AIM OF THE TASK:
Look through the entries below, please, and copy every line with the word "historia".

[STUDY MATERIAL — start]

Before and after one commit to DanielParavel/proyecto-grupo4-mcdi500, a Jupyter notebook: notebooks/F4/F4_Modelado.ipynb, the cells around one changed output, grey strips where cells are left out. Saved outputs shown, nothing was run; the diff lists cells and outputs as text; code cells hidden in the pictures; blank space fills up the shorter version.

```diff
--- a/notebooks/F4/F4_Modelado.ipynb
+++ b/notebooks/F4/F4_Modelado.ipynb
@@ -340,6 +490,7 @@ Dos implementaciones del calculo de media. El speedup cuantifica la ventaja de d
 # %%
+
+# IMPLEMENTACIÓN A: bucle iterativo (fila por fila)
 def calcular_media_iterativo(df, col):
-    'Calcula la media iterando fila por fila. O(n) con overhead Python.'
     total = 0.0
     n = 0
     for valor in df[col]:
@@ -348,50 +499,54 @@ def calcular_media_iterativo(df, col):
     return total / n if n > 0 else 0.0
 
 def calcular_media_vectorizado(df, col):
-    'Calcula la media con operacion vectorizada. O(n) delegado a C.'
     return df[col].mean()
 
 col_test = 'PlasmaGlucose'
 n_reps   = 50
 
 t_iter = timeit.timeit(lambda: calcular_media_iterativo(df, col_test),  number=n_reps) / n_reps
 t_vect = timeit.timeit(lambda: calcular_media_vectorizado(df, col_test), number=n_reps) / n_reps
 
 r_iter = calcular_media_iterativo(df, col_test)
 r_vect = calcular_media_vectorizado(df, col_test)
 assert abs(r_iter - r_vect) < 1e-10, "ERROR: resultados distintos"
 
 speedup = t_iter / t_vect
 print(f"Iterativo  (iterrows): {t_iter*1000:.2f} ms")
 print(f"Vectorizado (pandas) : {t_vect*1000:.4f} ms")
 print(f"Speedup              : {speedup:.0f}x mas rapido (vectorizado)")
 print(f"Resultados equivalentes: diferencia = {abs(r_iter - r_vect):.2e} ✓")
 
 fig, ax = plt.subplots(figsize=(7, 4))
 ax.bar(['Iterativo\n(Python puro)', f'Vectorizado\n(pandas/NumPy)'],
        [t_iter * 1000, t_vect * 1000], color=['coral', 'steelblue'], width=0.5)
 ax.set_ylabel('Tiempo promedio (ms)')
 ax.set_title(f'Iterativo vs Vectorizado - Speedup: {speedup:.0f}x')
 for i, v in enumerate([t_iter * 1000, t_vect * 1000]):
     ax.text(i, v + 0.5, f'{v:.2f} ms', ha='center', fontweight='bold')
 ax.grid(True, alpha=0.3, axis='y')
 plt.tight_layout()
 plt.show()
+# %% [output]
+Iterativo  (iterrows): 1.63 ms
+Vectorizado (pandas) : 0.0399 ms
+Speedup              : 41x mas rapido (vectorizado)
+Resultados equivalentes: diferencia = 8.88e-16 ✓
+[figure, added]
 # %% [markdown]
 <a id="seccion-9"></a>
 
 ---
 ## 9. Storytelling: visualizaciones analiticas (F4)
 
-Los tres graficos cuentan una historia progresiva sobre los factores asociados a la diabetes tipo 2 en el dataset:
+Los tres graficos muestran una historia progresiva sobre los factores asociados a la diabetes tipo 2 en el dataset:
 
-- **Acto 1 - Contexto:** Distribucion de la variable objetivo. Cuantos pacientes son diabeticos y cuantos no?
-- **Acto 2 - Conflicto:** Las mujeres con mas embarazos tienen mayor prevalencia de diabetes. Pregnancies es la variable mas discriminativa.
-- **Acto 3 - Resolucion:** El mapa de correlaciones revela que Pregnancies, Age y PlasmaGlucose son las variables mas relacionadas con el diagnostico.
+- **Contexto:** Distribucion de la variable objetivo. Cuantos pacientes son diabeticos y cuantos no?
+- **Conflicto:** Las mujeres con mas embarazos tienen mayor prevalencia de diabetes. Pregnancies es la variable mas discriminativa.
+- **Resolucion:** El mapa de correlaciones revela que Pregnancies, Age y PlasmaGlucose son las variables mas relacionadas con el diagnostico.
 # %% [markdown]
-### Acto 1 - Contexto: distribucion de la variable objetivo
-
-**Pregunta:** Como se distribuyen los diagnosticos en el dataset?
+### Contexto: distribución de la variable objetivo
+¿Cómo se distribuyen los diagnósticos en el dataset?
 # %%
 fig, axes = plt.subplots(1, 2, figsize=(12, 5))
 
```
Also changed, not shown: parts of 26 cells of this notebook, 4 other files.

[STUDY MATERIAL — finish]

YOUR SOLUTION:
-Los tres graficos cuentan una historia progresiva sobre los factores asociados a la diabetes tipo 2 en el dataset:
+Los tres graficos muestran una historia progresiva sobre los factores asociados a la diabetes tipo 2 en el dataset:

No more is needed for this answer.